“Get down!” I called after my 5 year-old son. He did not listen. As I called out again, he had already adeptly scaled the 5 foot post and rail fence, even though it was wrapped neatly on either side with heavy gauge chicken wire. He looked back at me with a triumphant “I’m king of the world!” smile as he balanced precariously in his shiny black penny loafers and newly pressed green corduroys, both last worn at Christmas. We were in Massachusetts for a blessing ceremony, the barn and animals were on the adjacent grounds. It proved to be too much of a novelty for my youngest child, who still desperately wants any kind of animal, other than one of the three god damn Webkinz he doesn't already have, to call his own pet.
“I’m going to name the big cow ‘Mommy,’” he proudly (and loudly) proclaimed as he pointed to the bored looking animal leaning up against the barn at the far end of the paddock. He seemed more and more wobbly as he strained to get a better look at the pig and the other animals. He was too busy naming the pig after his older brother and the chickens after preschool girlfriends to notice that the wire he was leaning on had begun to bend.
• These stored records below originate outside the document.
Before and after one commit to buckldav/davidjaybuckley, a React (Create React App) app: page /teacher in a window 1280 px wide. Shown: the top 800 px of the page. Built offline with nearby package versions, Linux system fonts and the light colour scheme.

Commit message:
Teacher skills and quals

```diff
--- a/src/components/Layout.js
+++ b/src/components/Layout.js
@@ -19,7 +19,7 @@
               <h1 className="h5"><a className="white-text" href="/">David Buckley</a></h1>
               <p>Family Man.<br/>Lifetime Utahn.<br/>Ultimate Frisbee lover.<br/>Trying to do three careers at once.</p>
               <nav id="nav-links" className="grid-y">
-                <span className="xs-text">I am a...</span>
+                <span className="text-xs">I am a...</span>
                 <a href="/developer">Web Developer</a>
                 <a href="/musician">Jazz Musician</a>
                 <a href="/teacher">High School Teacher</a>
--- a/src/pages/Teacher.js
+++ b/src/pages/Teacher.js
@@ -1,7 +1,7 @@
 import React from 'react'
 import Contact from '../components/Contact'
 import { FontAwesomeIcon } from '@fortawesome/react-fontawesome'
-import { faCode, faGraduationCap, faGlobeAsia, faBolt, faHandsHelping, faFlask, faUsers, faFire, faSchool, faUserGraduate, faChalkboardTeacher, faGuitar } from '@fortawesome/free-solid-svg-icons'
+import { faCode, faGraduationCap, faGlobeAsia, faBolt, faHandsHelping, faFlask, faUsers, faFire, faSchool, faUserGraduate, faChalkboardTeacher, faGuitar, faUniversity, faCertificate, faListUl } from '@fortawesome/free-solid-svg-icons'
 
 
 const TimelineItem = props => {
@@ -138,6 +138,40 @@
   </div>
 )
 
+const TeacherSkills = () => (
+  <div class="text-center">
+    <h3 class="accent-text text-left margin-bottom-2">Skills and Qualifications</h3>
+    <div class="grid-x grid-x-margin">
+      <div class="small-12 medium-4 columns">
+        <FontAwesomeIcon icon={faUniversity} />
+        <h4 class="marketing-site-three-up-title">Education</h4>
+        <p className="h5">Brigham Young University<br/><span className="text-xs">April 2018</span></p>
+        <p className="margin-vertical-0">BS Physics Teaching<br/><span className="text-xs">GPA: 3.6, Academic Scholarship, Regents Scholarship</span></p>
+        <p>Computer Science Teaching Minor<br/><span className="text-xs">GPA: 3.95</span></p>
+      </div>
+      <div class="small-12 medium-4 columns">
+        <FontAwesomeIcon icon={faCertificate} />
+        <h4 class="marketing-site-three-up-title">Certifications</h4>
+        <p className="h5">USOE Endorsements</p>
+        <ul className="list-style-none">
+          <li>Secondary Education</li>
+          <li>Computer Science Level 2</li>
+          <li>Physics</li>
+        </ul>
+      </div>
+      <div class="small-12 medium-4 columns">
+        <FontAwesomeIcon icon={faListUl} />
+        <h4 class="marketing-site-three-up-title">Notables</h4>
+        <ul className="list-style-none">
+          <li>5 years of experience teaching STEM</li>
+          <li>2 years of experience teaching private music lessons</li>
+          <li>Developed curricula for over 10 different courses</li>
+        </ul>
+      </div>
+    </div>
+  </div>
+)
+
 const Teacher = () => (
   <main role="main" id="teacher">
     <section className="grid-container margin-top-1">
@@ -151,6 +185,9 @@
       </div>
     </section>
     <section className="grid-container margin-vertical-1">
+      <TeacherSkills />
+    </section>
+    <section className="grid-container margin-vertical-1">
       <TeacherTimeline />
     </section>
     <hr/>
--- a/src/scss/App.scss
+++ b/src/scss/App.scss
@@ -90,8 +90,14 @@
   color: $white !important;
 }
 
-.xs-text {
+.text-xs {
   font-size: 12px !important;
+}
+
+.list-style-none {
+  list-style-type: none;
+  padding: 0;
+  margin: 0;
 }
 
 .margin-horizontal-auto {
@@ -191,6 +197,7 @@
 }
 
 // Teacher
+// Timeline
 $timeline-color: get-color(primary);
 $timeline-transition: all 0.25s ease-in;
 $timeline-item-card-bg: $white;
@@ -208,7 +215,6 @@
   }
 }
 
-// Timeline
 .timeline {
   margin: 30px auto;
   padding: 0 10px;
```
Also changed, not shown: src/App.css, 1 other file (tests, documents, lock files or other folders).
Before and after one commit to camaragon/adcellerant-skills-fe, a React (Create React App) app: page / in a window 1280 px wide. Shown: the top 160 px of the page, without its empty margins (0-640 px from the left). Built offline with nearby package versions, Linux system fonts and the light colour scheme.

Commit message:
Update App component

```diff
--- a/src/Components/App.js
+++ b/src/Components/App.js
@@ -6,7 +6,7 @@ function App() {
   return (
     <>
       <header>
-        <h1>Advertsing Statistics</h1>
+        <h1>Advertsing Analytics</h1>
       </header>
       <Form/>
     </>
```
He was now balancing his upper torso on the very top of the fence. Head, arms and chest flailing happily on the muddy barnyard side, high polished shoes and clean pants vaguely hanging on to the other.
“Get down!” I said for the third time. I was almost next to him, but not close enough if anything would happen. “Buddy, I can just see you going head-first into all of that mud.” He looked around, as if to survey the ground around him. It was a warmer than usual February day. A warm rain had fallen overnight, melting all remnants of snow.
He shot himself back up, upright, gave me a sheepish sideways glance and said, “It’s not just mud mommy, there’s poop, too.” And without missing a beat, he gracefully hopped down off the fence and was off if search of his siblings. I was left there with the animals thinking, if that had been any other kid, there would have been tears, dirty clothes and a long ride home.
But, I think my 5 year old philosopher nailed it, because, sometimes mud is mud and poop is poop…and sometimes, it is just mixed together. And that is life!